Now that we have two children in our life and know the awesome, indescribable love of being parents, we kick ourselves for not starting our family earlier. But, of course, we were pretty busy in the first ten years of our marriage — finishing school, “finding ourselves,” starting the farm … knowing the joy of our life now does make us glad that we started the farm so young. How wonderful to have seven good seasons under our belts already — to have had all the energy and enthusiasm of youth propel us forward on this adventure! Many people wait and wait to live their dreams, only finally dabbling in them upon retirement. What a gift to be fully immersed in the world of farming now.
There’s no doubt that we’ve taken on a lot (especially recently), but our head dive into farming back in 2006 was the right choice. We have eaten the most amazing food, gotten to know our bodies, built community, worked under the sun in the fresh air, rooted ourselves in a place where our children can grow … along the way, fear of the unknown has always been a little fly buzzing in my ear — sometimes louder than others (such as last year). I suppose it’s the flip side of the analytical planning nature of being a farmer — we are always working seasons in advance, and so we ponder all the uncertainty of the future (more babies? inclement weather? Etc etc etc). But, I think, I hope, that I am learning to worry less and rejoice more.
At times such as this, I often turn to poet e. e. cummings, who was so good at capturing profound complex thoughts in the simplest few lines of verse:
“I thank you God for this most amazing day, for the leaping greenly spirits of trees, and for the blue dream of sky and for everything which is natural, which is infinite, which is yes.”
Enjoy this week’s vegetables.
Your farmers, Katie & Casey Kulla
~ ~ ~
This week’s vegetables:

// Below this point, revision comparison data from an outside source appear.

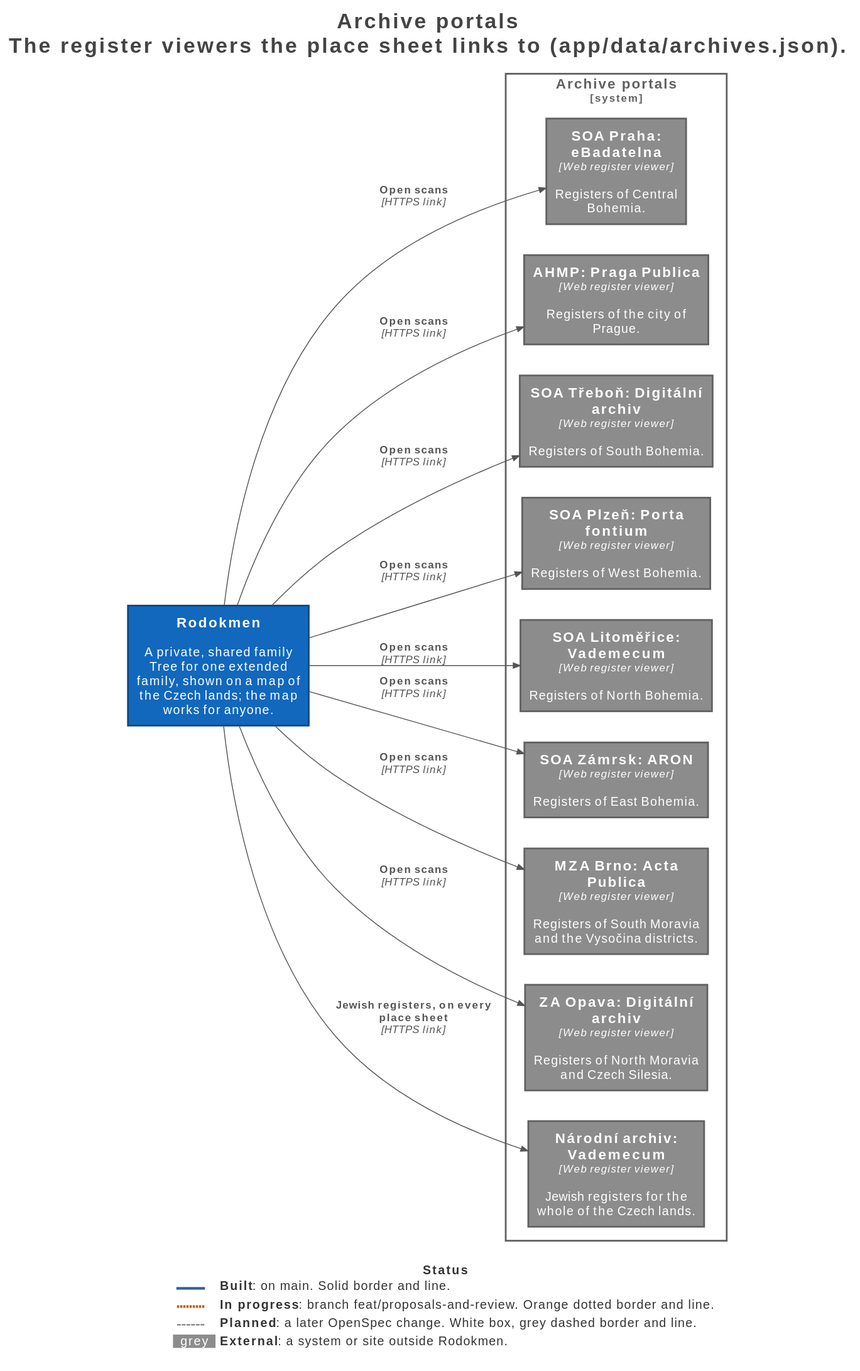
The PlantUML diagram docs/architecture/generated/svg/05-archive-portals.svg in xjrk58/rodokmen-app, before a commit. The source it was exported from:
```plantuml
@startuml
title <size:24>Archive portals</size>\n<size:24>The register viewers the place sheet links to (app/data/archives.json).</size>

set separator none
left to right direction

skinparam {
}

<style>
  root {
    BackgroundColor: #ffffff
    FontColor: #444444
  }
</style>

!include <C4/C4>
!include <C4/C4_Context>
!include <C4/C4_Container>

!include ../../legend.puml

AddElementTag("Software System,Built", $bgColor="#1168bd", $borderColor="#0b4884", $fontColor="#ffffff", $sprite="", $shadowing="", $borderStyle="solid", $borderThickness="2")
AddElementTag("Container,External,Built", $bgColor="#8c8c8c", $borderColor="#616161", $fontColor="#ffffff", $sprite="", $shadowing="", $borderStyle="solid", $borderThickness="2")

AddRelTag("Built", $textColor="#555555", $lineColor="#555555", $lineStyle = "")

AddBoundaryTag("Software System,External,Built", $bgColor="#ffffff", $borderColor="#616161", $fontColor="#616161", $shadowing="", $borderStyle="solid", $borderThickness="2")

System(Rodokmen, "Rodokmen", $descr="A private, shared family Tree for one extended family, shown on a map of the Czech lands; the map works for anyone.", $tags="Software System,Built", $link="")

System_Boundary("Archiveportals_boundary", "Archive portals", $tags="Software System,External,Built") {
  Container(Archiveportals.SOAPrahaeBadatelna, "SOA Praha: eBadatelna", $techn="Web register viewer", $descr="Registers of Central Bohemia.", $tags="Container,External,Built", $link="")
  Container(Archiveportals.AHMPPragaPublica, "AHMP: Praga Publica", $techn="Web register viewer", $descr="Registers of the city of Prague.", $tags="Container,External,Built", $link="")
  Container(Archiveportals.SOATřeboňDigitálníarchiv, "SOA Třeboň: Digitální archiv", $techn="Web register viewer", $descr="Registers of South Bohemia.", $tags="Container,External,Built", $link="")
  Container(Archiveportals.SOAPlzeňPortafontium, "SOA Plzeň: Porta fontium", $techn="Web register viewer", $descr="Registers of West Bohemia.", $tags="Container,External,Built", $link="")
  Container(Archiveportals.SOALitoměřiceVademecum, "SOA Litoměřice: Vademecum", $techn="Web register viewer", $descr="Registers of North Bohemia.", $tags="Container,External,Built", $link="")
  Container(Archiveportals.SOAZámrskARON, "SOA Zámrsk: ARON", $techn="Web register viewer", $descr="Registers of East Bohemia.", $tags="Container,External,Built", $link="")
  Container(Archiveportals.MZABrnoActaPublica, "MZA Brno: Acta Publica", $techn="Web register viewer", $descr="Registers of South Moravia and the Vysočina districts.", $tags="Container,External,Built", $link="")
  Container(Archiveportals.ZAOpavaDigitálníarchiv, "ZA Opava: Digitální archiv", $techn="Web register viewer", $descr="Registers of North Moravia and Czech Silesia.", $tags="Container,External,Built", $link="")
  Container(Archiveportals.NárodníarchivVademecum, "Národní archiv: Vademecum", $techn="Web register viewer", $descr="Jewish registers for the whole of the Czech lands.", $tags="Container,External,Built", $link="")
}

Rel(Rodokmen, Archiveportals.MZABrnoActaPublica, "Open scans", $techn="HTTPS link", $tags="Built", $link="")
Rel(Rodokmen, Archiveportals.ZAOpavaDigitálníarchiv, "Open scans", $techn="HTTPS link", $tags="Built", $link="")
Rel(Rodokmen, Archiveportals.NárodníarchivVademecum, "Jewish registers, on every place sheet", $techn="HTTPS link", $tags="Built", $link="")
Rel(Rodokmen, Archiveportals.SOAPrahaeBadatelna, "Open scans", $techn="HTTPS link", $tags="Built", $link="")
Rel(Rodokmen, Archiveportals.AHMPPragaPublica, "Open scans", $techn="HTTPS link", $tags="Built", $link="")
Rel(Rodokmen, Archiveportals.SOATřeboňDigitálníarchiv, "Open scans", $techn="HTTPS link", $tags="Built", $link="")
Rel(Rodokmen, Archiveportals.SOAPlzeňPortafontium, "Open scans", $techn="HTTPS link", $tags="Built", $link="")
Rel(Rodokmen, Archiveportals.SOALitoměřiceVademecum, "Open scans", $techn="HTTPS link", $tags="Built", $link="")
Rel(Rodokmen, Archiveportals.SOAZámrskARON, "Open scans", $techn="HTTPS link", $tags="Built", $link="")

SHOW_LEGEND(true)
hide stereotypes
@enduml
```
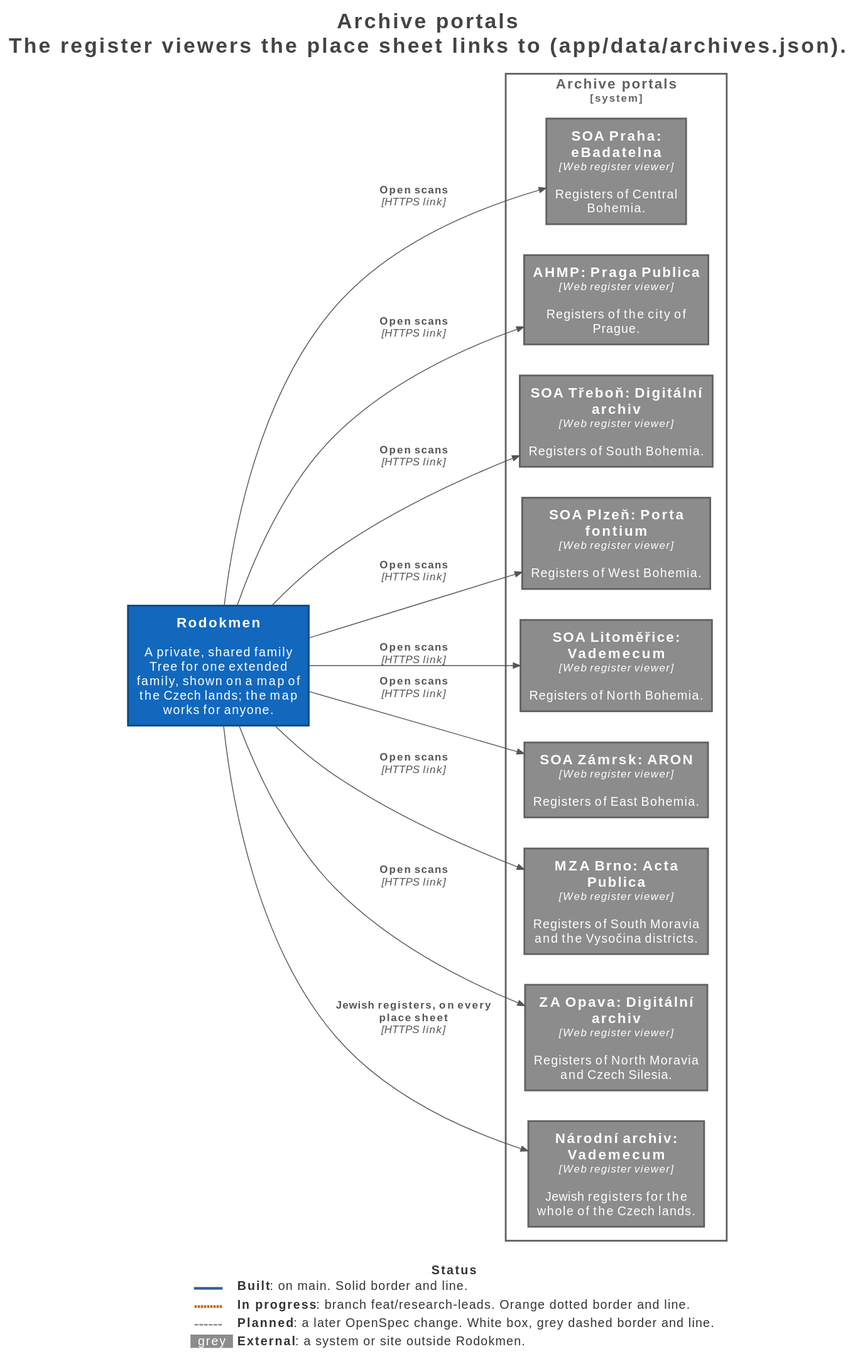
Later version of the same file.

The edit, as a diff of the source:
```diff
@@ -41,15 +41,15 @@
   Container(Archiveportals.NárodníarchivVademecum, "Národní archiv: Vademecum", $techn="Web register viewer", $descr="Jewish registers for the whole of the Czech lands.", $tags="Container,External,Built", $link="")
 }
 
-Rel(Rodokmen, Archiveportals.MZABrnoActaPublica, "Open scans", $techn="HTTPS link", $tags="Built", $link="")
-Rel(Rodokmen, Archiveportals.ZAOpavaDigitálníarchiv, "Open scans", $techn="HTTPS link", $tags="Built", $link="")
-Rel(Rodokmen, Archiveportals.NárodníarchivVademecum, "Jewish registers, on every place sheet", $techn="HTTPS link", $tags="Built", $link="")
-Rel(Rodokmen, Archiveportals.SOAPrahaeBadatelna, "Open scans", $techn="HTTPS link", $tags="Built", $link="")
 Rel(Rodokmen, Archiveportals.AHMPPragaPublica, "Open scans", $techn="HTTPS link", $tags="Built", $link="")
 Rel(Rodokmen, Archiveportals.SOATřeboňDigitálníarchiv, "Open scans", $techn="HTTPS link", $tags="Built", $link="")
 Rel(Rodokmen, Archiveportals.SOAPlzeňPortafontium, "Open scans", $techn="HTTPS link", $tags="Built", $link="")
 Rel(Rodokmen, Archiveportals.SOALitoměřiceVademecum, "Open scans", $techn="HTTPS link", $tags="Built", $link="")
 Rel(Rodokmen, Archiveportals.SOAZámrskARON, "Open scans", $techn="HTTPS link", $tags="Built", $link="")
+Rel(Rodokmen, Archiveportals.MZABrnoActaPublica, "Open scans", $techn="HTTPS link", $tags="Built", $link="")
+Rel(Rodokmen, Archiveportals.ZAOpavaDigitálníarchiv, "Open scans", $techn="HTTPS link", $tags="Built", $link="")
+Rel(Rodokmen, Archiveportals.NárodníarchivVademecum, "Jewish registers, on every place sheet", $techn="HTTPS link", $tags="Built", $link="")
+Rel(Rodokmen, Archiveportals.SOAPrahaeBadatelna, "Open scans", $techn="HTTPS link", $tags="Built", $link="")
 
 SHOW_LEGEND(true)
 hide stereotypes
```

- Chickweed/radicchio salad — This has been our staple salad in our house this week. The green and red combination are gorgeous on the plate. We chop the radicchio up into fine strips and mix it with the chickweed (which is a tender green that grows wild in our fields this time of year). The chickweed is mild but the radicchio has a bitter flavor. We love that bitter, but some people find it strong. If so, we recommend tossing with a slightly sweet and/or creamy dressing and letting it sit for a few minutes before eating.
- Brussels sprouts

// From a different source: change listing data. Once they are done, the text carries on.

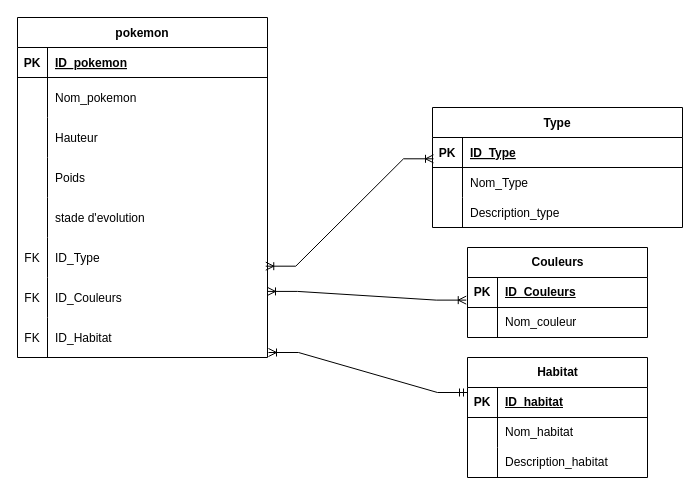
This is Diagramme-pokedex-aj69210.drawio from aj69210/BTS2-CIEL-IR-MCD-2024-2025, a draw.io file, before an edit. Source tidied: cells renumbered, new cells numbered last; positions are measured from the earlier drawing's top-left corner, leaving out a move shared by most shapes. Both pictures are drawn from the tidied source at 100%, with x=0, y=0 at pixel (17, 17).
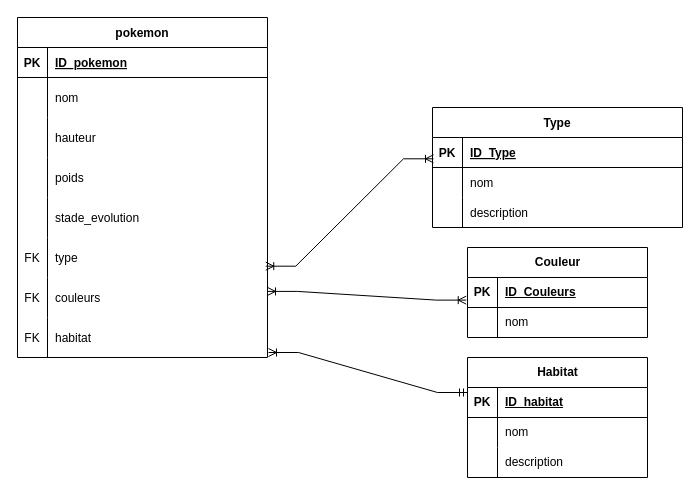
The same page after the edit.

Commit message:
Mettre à jour Diagramme-pokedex-aj69210.drawio

Unchanged cells that the change refers to:
```xml
<mxCell id="6" style="shape=partialRectangle;fillColor=none;top=0;left=0;right=0;bottom=0;" parent="2" vertex="1">
  <mxGeometry y="60" width="250" height="40" as="geometry" />
</mxCell>
<mxCell id="9" style="shape=partialRectangle;fillColor=none;top=0;left=0;right=0;bottom=0;" parent="2" vertex="1">
  <mxGeometry y="100" width="250" height="40" as="geometry" />
</mxCell>
<mxCell id="12" style="shape=partialRectangle;fillColor=none;top=0;left=0;right=0;bottom=0;" parent="2" vertex="1">
  <mxGeometry y="140" width="250" height="40" as="geometry" />
</mxCell>
<mxCell id="15" style="shape=partialRectangle;fillColor=none;top=0;left=0;right=0;bottom=0;" parent="2" vertex="1">
  <mxGeometry y="180" width="250" height="40" as="geometry" />
</mxCell>
<mxCell id="18" style="shape=partialRectangle;fillColor=none;points=[[0,0.5],[1,0.5]];portConstraint=eastwest;top=0;left=0;right=0;bottom=0;" parent="2" vertex="1">
  <mxGeometry y="220" width="250" height="40" as="geometry" />
</mxCell>
<mxCell id="21" style="shape=partialRectangle;fillColor=none;points=[[0,0.5],[1,0.5]];portConstraint=eastwest;top=0;left=0;right=0;bottom=0;" parent="2" vertex="1">
  <mxGeometry y="260" width="250" height="40" as="geometry" />
</mxCell>
<mxCell id="24" style="shape=partialRectangle;fillColor=none;points=[[0,0.5],[1,0.5]];portConstraint=eastwest;top=0;left=0;right=0;bottom=0;" parent="2" vertex="1">
  <mxGeometry y="300" width="250" height="40" as="geometry" />
</mxCell>
<mxCell id="31" style="shape=partialRectangle;fillColor=none;top=0;left=0;right=0;bottom=0;" parent="27" vertex="1">
  <mxGeometry y="60" width="250" height="30" as="geometry" />
</mxCell>
<mxCell id="34" style="shape=partialRectangle;fillColor=none;top=0;left=0;right=0;bottom=0;" parent="27" vertex="1">
  <mxGeometry y="90" width="250" height="30" as="geometry" />
</mxCell>
<mxCell id="41" style="shape=tableRow;horizontal=0;startSize=0;swimlaneHead=0;swimlaneBody=0;fillColor=none;top=0;left=0;right=0;bottom=0;" parent="37" vertex="1">
  <mxGeometry y="60" width="180" height="30" as="geometry" />
</mxCell>
<mxCell id="44" style="shape=tableRow;horizontal=0;startSize=0;swimlaneHead=0;swimlaneBody=0;fillColor=none;top=0;left=0;right=0;bottom=0;" parent="37" vertex="1">
  <mxGeometry y="90" width="180" height="30" as="geometry" />
</mxCell>
<mxCell id="51" style="shape=tableRow;horizontal=0;startSize=0;swimlaneHead=0;swimlaneBody=0;fillColor=none;top=0;left=0;right=0;bottom=0;" parent="47" vertex="1">
  <mxGeometry y="60" width="180" height="30" as="geometry" />
</mxCell>
```

Diff of the diagram source:
```diff
@@
-    <mxCell id="8" value="Nom_pokemon" style="shape=partialRectangle;overflow=hidden;fillColor=none;top=0;left=0;bottom=0;right=0;align=left;spacingLeft=6;" parent="6" vertex="1">
+    <mxCell id="8" value="nom" style="shape=partialRectangle;overflow=hidden;fillColor=none;top=0;left=0;bottom=0;right=0;align=left;spacingLeft=6;" parent="6" vertex="1">
       <mxGeometry x="30" width="220" height="40" as="geometry" />
     </mxCell>
@@
-    <mxCell id="11" value="Hauteur" style="shape=partialRectangle;overflow=hidden;fillColor=none;top=0;left=0;bottom=0;right=0;align=left;spacingLeft=6;" parent="9" vertex="1">
+    <mxCell id="11" value="hauteur" style="shape=partialRectangle;overflow=hidden;fillColor=none;top=0;left=0;bottom=0;right=0;align=left;spacingLeft=6;" parent="9" vertex="1">
       <mxGeometry x="30" width="220" height="40" as="geometry" />
     </mxCell>
@@
-    <mxCell id="14" value="Poids" style="shape=partialRectangle;overflow=hidden;fillColor=none;top=0;left=0;bottom=0;right=0;align=left;spacingLeft=6;" parent="12" vertex="1">
+    <mxCell id="14" value="poids" style="shape=partialRectangle;overflow=hidden;fillColor=none;top=0;left=0;bottom=0;right=0;align=left;spacingLeft=6;" parent="12" vertex="1">
       <mxGeometry x="30" width="220" height="40" as="geometry" />
     </mxCell>
@@
-    <mxCell id="17" value="stade d'evolution" style="shape=partialRectangle;overflow=hidden;fillColor=none;top=0;left=0;bottom=0;right=0;align=left;spacingLeft=6;" parent="15" vertex="1">
+    <mxCell id="17" value="stade_evolution" style="shape=partialRectangle;overflow=hidden;fillColor=none;top=0;left=0;bottom=0;right=0;align=left;spacingLeft=6;" parent="15" vertex="1">
       <mxGeometry x="30" width="220" height="40" as="geometry" />
     </mxCell>
@@
-    <mxCell id="20" value="ID_Type" style="shape=partialRectangle;overflow=hidden;fillColor=none;top=0;left=0;bottom=0;right=0;align=left;spacingLeft=6;" parent="18" vertex="1">
+    <mxCell id="20" value="type" style="shape=partialRectangle;overflow=hidden;fillColor=none;top=0;left=0;bottom=0;right=0;align=left;spacingLeft=6;" parent="18" vertex="1">
       <mxGeometry x="30" width="220" height="40" as="geometry" />
     </mxCell>
@@
-    <mxCell id="23" value="ID_Couleurs" style="shape=partialRectangle;overflow=hidden;fillColor=none;top=0;left=0;bottom=0;right=0;align=left;spacingLeft=6;" parent="21" vertex="1">
+    <mxCell id="23" value="couleurs" style="shape=partialRectangle;overflow=hidden;fillColor=none;top=0;left=0;bottom=0;right=0;align=left;spacingLeft=6;" parent="21" vertex="1">
       <mxGeometry x="30" width="220" height="40" as="geometry" />
     </mxCell>
@@
-    <mxCell id="26" value="ID_Habitat" style="shape=partialRectangle;overflow=hidden;fillColor=none;top=0;left=0;bottom=0;right=0;align=left;spacingLeft=6;" parent="24" vertex="1">
+    <mxCell id="26" value="habitat" style="shape=partialRectangle;overflow=hidden;fillColor=none;top=0;left=0;bottom=0;right=0;align=left;spacingLeft=6;" parent="24" vertex="1">
       <mxGeometry x="30" width="220" height="40" as="geometry" />
     </mxCell>
@@
-    <mxCell id="33" value="Nom_Type" style="shape=partialRectangle;overflow=hidden;fillColor=none;top=0;left=0;bottom=0;right=0;align=left;spacingLeft=6;" parent="31" vertex="1">
+    <mxCell id="33" value="nom" style="shape=partialRectangle;overflow=hidden;fillColor=none;top=0;left=0;bottom=0;right=0;align=left;spacingLeft=6;" parent="31" vertex="1">
       <mxGeometry x="30" width="220" height="30" as="geometry" />
     </mxCell>
@@
-    <mxCell id="36" value="Description_type" style="shape=partialRectangle;overflow=hidden;fillColor=none;top=0;left=0;bottom=0;right=0;align=left;spacingLeft=6;" parent="34" vertex="1">
+    <mxCell id="36" value="description" style="shape=partialRectangle;overflow=hidden;fillColor=none;top=0;left=0;bottom=0;right=0;align=left;spacingLeft=6;" parent="34" vertex="1">
       <mxGeometry x="30" width="220" height="30" as="geometry" />
     </mxCell>
@@
-    <mxCell id="43" value="Nom_habitat" style="shape=partialRectangle;fillColor=none;top=0;left=0;bottom=0;right=0;align=left;spacingLeft=6;overflow=hidden;whiteSpace=wrap;html=1;" parent="41" vertex="1">
+    <mxCell id="43" value="nom" style="shape=partialRectangle;fillColor=none;top=0;left=0;bottom=0;right=0;align=left;spacingLeft=6;overflow=hidden;whiteSpace=wrap;html=1;" parent="41" vertex="1">
       <mxGeometry x="30" width="150" height="30" as="geometry" />
     </mxCell>
@@
-    <mxCell id="46" value="Description_habitat" style="shape=partialRectangle;fillColor=none;top=0;left=0;bottom=0;right=0;align=left;spacingLeft=6;overflow=hidden;whiteSpace=wrap;html=1;" parent="44" vertex="1">
+    <mxCell id="46" value="description" style="shape=partialRectangle;fillColor=none;top=0;left=0;bottom=0;right=0;align=left;spacingLeft=6;overflow=hidden;whiteSpace=wrap;html=1;" parent="44" vertex="1">
       <mxGeometry x="30" width="150" height="30" as="geometry" />
     </mxCell>
-    <mxCell id="47" value="Couleurs" style="shape=table;startSize=30;childLayout=tableLayout;rowLines=0;fontStyle=1;align=center;html=1;" parent="1" vertex="1">
+    <mxCell id="47" value="Couleur" style="shape=table;startSize=30;childLayout=tableLayout;rowLines=0;fontStyle=1;align=center;html=1;" parent="1" vertex="1">
       <mxGeometry x="450" y="230" width="180" height="90" as="geometry" />
     </mxCell>
@@
-    <mxCell id="53" value="Nom_couleur" style="shape=partialRectangle;fillColor=none;top=0;left=0;bottom=0;right=0;align=left;spacingLeft=6;overflow=hidden;whiteSpace=wrap;html=1;" parent="51" vertex="1">
+    <mxCell id="53" value="nom" style="shape=partialRectangle;fillColor=none;top=0;left=0;bottom=0;right=0;align=left;spacingLeft=6;overflow=hidden;whiteSpace=wrap;html=1;" parent="51" vertex="1">
       <mxGeometry x="30" width="150" height="30" as="geometry" />
     </mxCell>
```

- Sunchokes — We do love sunchokes roasted, but lately we’ve been enjoying them most regularly in a “winter cole slaw” or sorts. We clean and chop the sunchokes into fine strips (julienne or chiffonade size) and then do the same with a kohlrabi. We toss the two together with a creamy dressing and eat it as a salad. If we want to make it more of a substantial dish, we sometimes add canned tuna, cheese or nuts as well.